Mozart Symphonies Nos 39-41
Ensemble Appassionato/Mathieu Herzog
Naïve V 5457 83:29 mins (2 discs)
Ensemble Appassionato is an orchestra of some 40-plus of the best French players founded by the conductor, violist, composer and arranger Mathieu Herzog to offer ‘a new, elegant and accessible vision of the great orchestral masterpieces’. They certainly play with precision and verve, with a nod towards period practice in their approach to Mozart, but also with an implication that ‘Mozart’s music must be completely alive and continue to evolve with us’.

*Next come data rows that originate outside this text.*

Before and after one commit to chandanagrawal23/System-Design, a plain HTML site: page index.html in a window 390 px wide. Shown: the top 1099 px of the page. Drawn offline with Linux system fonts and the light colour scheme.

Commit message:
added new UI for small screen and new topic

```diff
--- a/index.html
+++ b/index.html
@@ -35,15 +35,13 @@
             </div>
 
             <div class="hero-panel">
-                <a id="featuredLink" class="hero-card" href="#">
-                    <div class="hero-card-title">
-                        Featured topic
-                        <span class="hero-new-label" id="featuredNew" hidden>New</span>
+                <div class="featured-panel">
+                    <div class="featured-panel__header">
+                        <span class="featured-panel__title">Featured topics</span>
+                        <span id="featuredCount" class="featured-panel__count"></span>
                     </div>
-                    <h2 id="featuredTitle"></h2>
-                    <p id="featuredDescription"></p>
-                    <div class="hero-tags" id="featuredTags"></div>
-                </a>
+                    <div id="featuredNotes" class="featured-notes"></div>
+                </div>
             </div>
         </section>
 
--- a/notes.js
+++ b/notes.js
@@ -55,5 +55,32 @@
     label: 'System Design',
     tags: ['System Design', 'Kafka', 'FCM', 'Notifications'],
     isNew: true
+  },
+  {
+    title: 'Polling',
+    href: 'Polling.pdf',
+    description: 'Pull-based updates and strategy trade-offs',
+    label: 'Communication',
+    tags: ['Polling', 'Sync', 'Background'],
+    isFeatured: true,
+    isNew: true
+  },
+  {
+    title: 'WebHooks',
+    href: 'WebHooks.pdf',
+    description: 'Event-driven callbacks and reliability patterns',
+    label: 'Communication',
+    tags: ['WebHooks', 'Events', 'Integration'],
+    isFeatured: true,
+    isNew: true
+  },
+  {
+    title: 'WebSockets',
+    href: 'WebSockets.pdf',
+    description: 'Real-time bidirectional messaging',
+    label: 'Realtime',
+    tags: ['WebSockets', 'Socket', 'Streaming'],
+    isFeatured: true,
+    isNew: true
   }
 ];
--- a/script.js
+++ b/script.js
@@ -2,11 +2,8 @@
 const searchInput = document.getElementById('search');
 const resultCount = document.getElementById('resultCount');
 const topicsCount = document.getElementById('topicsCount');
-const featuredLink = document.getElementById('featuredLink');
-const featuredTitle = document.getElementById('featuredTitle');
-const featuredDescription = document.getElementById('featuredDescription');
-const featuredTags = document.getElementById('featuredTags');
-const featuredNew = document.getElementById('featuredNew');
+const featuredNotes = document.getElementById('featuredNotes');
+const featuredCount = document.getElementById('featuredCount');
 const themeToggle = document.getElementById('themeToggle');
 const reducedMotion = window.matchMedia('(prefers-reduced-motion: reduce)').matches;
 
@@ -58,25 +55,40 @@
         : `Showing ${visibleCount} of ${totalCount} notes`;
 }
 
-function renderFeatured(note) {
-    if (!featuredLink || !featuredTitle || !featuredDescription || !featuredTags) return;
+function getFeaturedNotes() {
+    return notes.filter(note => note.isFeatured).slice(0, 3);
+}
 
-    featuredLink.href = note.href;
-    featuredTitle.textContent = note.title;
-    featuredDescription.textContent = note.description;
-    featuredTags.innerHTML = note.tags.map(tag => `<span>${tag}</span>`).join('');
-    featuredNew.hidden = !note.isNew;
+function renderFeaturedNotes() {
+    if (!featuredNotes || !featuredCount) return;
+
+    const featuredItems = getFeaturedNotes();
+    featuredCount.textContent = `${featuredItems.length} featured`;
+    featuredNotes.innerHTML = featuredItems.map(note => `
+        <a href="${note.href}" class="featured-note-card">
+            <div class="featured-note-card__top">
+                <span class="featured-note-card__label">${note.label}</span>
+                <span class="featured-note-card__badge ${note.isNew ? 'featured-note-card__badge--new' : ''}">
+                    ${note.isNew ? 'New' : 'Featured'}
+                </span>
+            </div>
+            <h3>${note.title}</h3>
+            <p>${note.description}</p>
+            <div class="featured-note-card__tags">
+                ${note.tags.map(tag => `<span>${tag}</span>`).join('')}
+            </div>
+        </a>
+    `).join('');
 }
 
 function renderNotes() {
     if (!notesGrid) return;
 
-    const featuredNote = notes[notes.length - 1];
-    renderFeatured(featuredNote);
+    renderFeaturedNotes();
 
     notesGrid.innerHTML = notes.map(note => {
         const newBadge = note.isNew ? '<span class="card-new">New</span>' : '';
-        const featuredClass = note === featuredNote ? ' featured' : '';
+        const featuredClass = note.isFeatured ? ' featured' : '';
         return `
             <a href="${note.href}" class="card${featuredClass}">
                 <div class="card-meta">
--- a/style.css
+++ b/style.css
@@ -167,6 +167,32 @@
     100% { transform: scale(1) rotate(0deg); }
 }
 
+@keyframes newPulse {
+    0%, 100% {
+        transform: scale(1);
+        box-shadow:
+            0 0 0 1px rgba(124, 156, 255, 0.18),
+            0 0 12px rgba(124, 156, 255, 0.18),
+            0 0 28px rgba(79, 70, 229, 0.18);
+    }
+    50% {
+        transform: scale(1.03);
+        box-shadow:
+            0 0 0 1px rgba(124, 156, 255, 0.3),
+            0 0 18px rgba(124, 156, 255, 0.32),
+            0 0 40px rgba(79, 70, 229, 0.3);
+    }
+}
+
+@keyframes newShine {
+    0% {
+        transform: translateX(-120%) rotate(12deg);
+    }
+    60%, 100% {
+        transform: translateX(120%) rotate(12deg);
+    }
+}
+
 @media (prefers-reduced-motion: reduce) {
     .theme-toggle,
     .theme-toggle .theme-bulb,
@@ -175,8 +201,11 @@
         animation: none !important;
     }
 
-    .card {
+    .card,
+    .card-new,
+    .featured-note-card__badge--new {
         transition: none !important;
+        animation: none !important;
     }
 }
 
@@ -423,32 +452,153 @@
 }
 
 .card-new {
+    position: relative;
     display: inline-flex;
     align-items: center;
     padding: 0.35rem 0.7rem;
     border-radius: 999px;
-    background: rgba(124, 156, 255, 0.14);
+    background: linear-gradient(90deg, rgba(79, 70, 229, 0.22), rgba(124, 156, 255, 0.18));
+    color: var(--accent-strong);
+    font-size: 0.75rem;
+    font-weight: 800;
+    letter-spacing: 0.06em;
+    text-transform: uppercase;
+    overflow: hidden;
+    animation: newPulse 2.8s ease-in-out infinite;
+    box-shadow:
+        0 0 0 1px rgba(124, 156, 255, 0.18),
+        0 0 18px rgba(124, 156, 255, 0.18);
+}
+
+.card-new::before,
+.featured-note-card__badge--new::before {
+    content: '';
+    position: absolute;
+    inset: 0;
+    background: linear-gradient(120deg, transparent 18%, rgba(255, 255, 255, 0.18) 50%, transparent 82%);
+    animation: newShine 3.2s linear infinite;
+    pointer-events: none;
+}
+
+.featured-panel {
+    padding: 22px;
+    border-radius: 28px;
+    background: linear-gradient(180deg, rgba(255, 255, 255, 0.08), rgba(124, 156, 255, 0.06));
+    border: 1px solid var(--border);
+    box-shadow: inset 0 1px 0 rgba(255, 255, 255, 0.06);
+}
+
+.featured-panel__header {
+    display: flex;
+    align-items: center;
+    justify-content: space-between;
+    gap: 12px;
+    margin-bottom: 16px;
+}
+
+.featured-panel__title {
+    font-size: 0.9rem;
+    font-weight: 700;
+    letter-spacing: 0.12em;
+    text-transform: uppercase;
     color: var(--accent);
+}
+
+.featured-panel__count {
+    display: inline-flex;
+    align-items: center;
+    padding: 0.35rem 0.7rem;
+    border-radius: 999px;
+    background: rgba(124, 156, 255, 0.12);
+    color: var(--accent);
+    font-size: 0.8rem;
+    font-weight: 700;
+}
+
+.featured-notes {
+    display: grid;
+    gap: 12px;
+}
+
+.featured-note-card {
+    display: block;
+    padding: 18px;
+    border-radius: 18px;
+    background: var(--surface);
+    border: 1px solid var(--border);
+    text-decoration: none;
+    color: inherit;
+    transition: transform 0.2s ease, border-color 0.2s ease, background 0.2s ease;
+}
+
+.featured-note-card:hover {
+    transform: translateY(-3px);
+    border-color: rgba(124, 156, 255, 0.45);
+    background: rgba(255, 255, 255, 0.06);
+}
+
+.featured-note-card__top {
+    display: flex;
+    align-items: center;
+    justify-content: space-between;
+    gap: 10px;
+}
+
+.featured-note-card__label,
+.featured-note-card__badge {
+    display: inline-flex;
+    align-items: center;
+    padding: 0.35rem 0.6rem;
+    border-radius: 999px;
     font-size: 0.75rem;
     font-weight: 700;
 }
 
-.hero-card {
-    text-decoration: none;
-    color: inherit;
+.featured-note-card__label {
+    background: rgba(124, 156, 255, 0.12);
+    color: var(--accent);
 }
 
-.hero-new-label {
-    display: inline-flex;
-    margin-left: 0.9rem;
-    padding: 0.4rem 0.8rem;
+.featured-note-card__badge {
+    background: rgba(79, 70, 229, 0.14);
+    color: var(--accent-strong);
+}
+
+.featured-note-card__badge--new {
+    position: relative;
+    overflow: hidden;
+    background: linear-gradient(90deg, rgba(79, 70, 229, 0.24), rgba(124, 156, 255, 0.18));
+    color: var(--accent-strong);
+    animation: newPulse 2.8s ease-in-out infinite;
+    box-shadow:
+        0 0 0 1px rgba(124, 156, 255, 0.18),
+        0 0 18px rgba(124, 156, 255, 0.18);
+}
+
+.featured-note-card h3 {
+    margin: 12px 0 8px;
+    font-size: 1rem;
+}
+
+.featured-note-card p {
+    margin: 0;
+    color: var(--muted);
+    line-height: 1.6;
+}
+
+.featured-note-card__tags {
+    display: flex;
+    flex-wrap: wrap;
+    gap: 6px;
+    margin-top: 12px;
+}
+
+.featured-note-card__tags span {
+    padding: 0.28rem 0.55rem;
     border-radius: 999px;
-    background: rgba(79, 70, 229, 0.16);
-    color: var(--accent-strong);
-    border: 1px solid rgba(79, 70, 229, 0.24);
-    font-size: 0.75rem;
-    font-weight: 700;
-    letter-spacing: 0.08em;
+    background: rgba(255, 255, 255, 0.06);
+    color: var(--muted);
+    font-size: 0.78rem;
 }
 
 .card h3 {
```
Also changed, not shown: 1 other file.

In fact, their approach to the first two movements of the E flat Symphony is relatively traditional: a weighty introduction and gracefully phrased Allegro, and an Andante with a subtle flexibility of tempo. But then the Menuetto is suddenly fast and fierce; a treatment Herzog applies to the Minuets of both the other symphonies – presumably to invoke the pre-echoes of Beethoven he refers to in his booklet note. But that hardly accounts for the slowish, strangely subdued launch of the G minor Symphony, nor for leaving out the repeat of the first half of its sublime slow movement – rather finely played here. As for the Jupiter: the peremptory pace with which its opening movement is dispatched must make it about the fastest on record, just as the romantically languid tempo for the Andante – in which Herzog does include the first half repeat – must be among the slowest. And the wondrous finale is scrambled through so hastily that many of its contrapuntal ingenuities go for nothing. All very stimulating, no doubt – but difficult to discern precisely to what end.